Before high school, I was under the impression that Gemarah was a man’s territory and women had no place in it. However, in ninth grade, I began learning Masechet Makkot with an incredible teacher, Rabbi Friedman. I found it fascinating to see one Rabbi express an opinion only to have so many other Rabbis come along and vehemently reject it, providing their own explanations instead. I came to appreciate the Gemarah’s tangents and side discussions. The topics covered in the text sometimes seemed arbitrary but are always meaningful. In 11th grade, with the encouragement of Rabbi Friedman, I entered the Bronka Weintraub Bekius program hosted by Yeshiva University, competed in the national Gemarah competition and went on to win in the girls Amud category. It’s truly amazing how something that is now such a big part of my Jewish life only became important to me four years ago, just a month into high school.

My favorite class in high school was 11th grade AP U.S. Government and Politics. Prior to this class, I had zero understanding of politics and no appreciation of government. However, by the end of the year, I was blown away by the relevance of all that we’d learned. This class introduced me to my passion for politics and inspired me to want to run for office someday. On a similar note, lobbying politicians is an incredible opportunity I have had throughout high school. In four years, I’ve lobbied once in Washington D.C. and twice in Albany. Meeting with U.S. senators and state senators, my friends and I have promoted bills and changes in government budgets. It has been an eye-opening experience to see in person how multifaceted the government is, and to observe the divisions between federal and local governments.

They say some people fear public speaking more than death, and until I took a communications course in 11th grade, I definitely counted myself a member of that group. In that class, I learned about the power of communicating, how to become comfortable speaking in front of audiences, and the art of speaking from the heart. I learned the ins and outs of eye contact, poise, rehearsal, pacing, tone and intonation and worked with the school to find platforms for our class to speak publicly. I wouldn’t say that I’ve entirely overcome my fear of public speaking, but since that class, I’ve been able to speak in front of large groups of people several times. Just this year, I spoke at the New York Youth Summit for a room of 275 people.

If I had to give any advice to those entering high school, I would say that the next four years is what you make of it.

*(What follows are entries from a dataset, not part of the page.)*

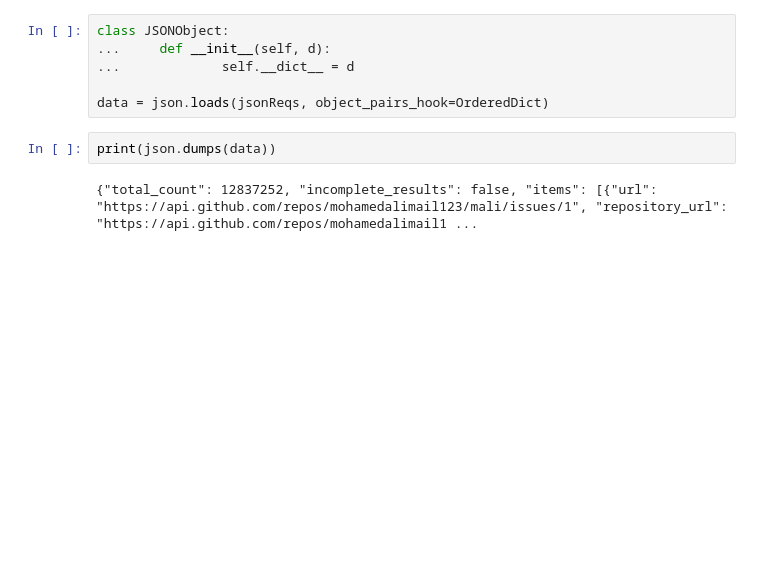
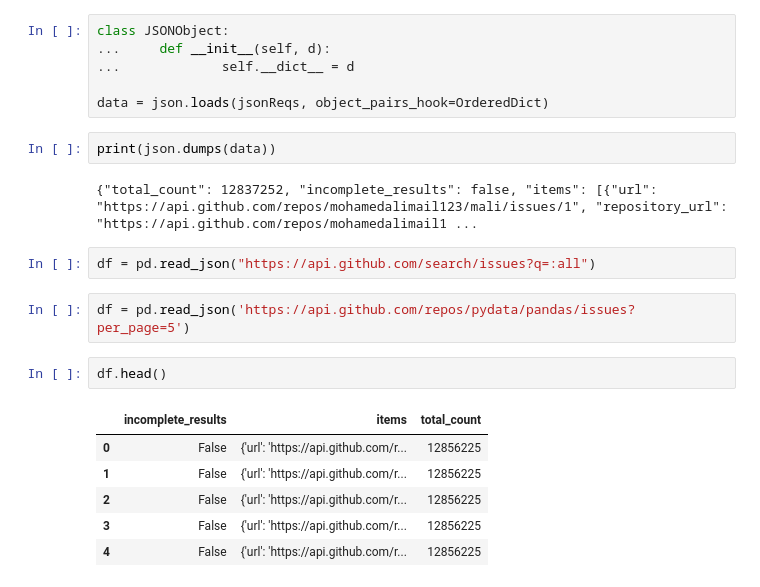
Before and after one commit to danjsiegel/DSC510, a Jupyter notebook: Issues from Github/GitHub Issues Request.ipynb, the cells around one changed output. Cells and saved outputs as stored; diff of their text form; blank space fills up the shorter version.

```diff
--- a/Issues from Github/GitHub Issues Request.ipynb
+++ b/Issues from Github/GitHub Issues Request.ipynb
@@ -17,3 +18,16 @@ data = json.loads(jsonReqs, object_pairs_hook=OrderedDict)
 print(json.dumps(data))
 # %% [output]
 {"total_count": 12837252, "incomplete_results": false, "items": [{"url": "https://api.github.com/repos/mohamedalimail123/mali/issues/1", "repository_url": "https://api.github.com/repos/mohamedalimail1 ...
+# %%
+df = pd.read_json("https://api.github.com/search/issues?q=:all")
+# %%
+df = pd.read_json('https://api.github.com/repos/pydata/pandas/issues?per_page=5')
+# %%
+df.head()
+# %% [output]
+|  | incomplete_results | items | total_count |
+| 0 | False | {'url': 'https://api.github.com/r... | 12856225 |
+| 1 | False | {'url': 'https://api.github.com/r... | 12856225 |
+| 2 | False | {'url': 'https://api.github.com/r... | 12856225 |
+| 3 | False | {'url': 'https://api.github.com/r... | 12856225 |
+| 4 | False | {'url': 'https://api.github.com/r... | 12856225 |
```
Also changed, not shown: parts of 1 cell of this notebook, 2 other files.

Books have always been a big part of my life. I tended to only read books in the mystery genre prior to high school. However, over the past four years I have been introduced to a broader range of literature. “To Kill a Mockingbird,” “Lord of the Flies,” “Romeo and Juliet,” “The Great Gatsby,” “The Scarlet Letter,” “The Crucible,” “Things Fall Apart” and “Out of the Depths” are some of the many books I’ve read and loved these past four years. As amazing as SparkNotes is, I have learned throughout high school that actually reading the book is exponentially more compelling.

Overall, high school was an amazing time in my life that I will never forget. The friends I made, the teachers I had, the opportunities I was granted and the lessons I learned all shaped me into the person I am today. I am so grateful for my positive experience. If I had to give any advice to those entering high school, I would say that the next four years is what you make of it. Be open to new things, try hard, don’t procrastinate a lot, find your people, get some sleep and really just make the most of your time because it flies.

Sara Khodadadian is a senior at Stella K. Abraham High School for Girls in Hewlett, N.Y. She is a Staff Writer for Fresh Ink for Teens.

Fresh Ink for Teens is an online magazine written by, and for, Jewish students from high schools around the world.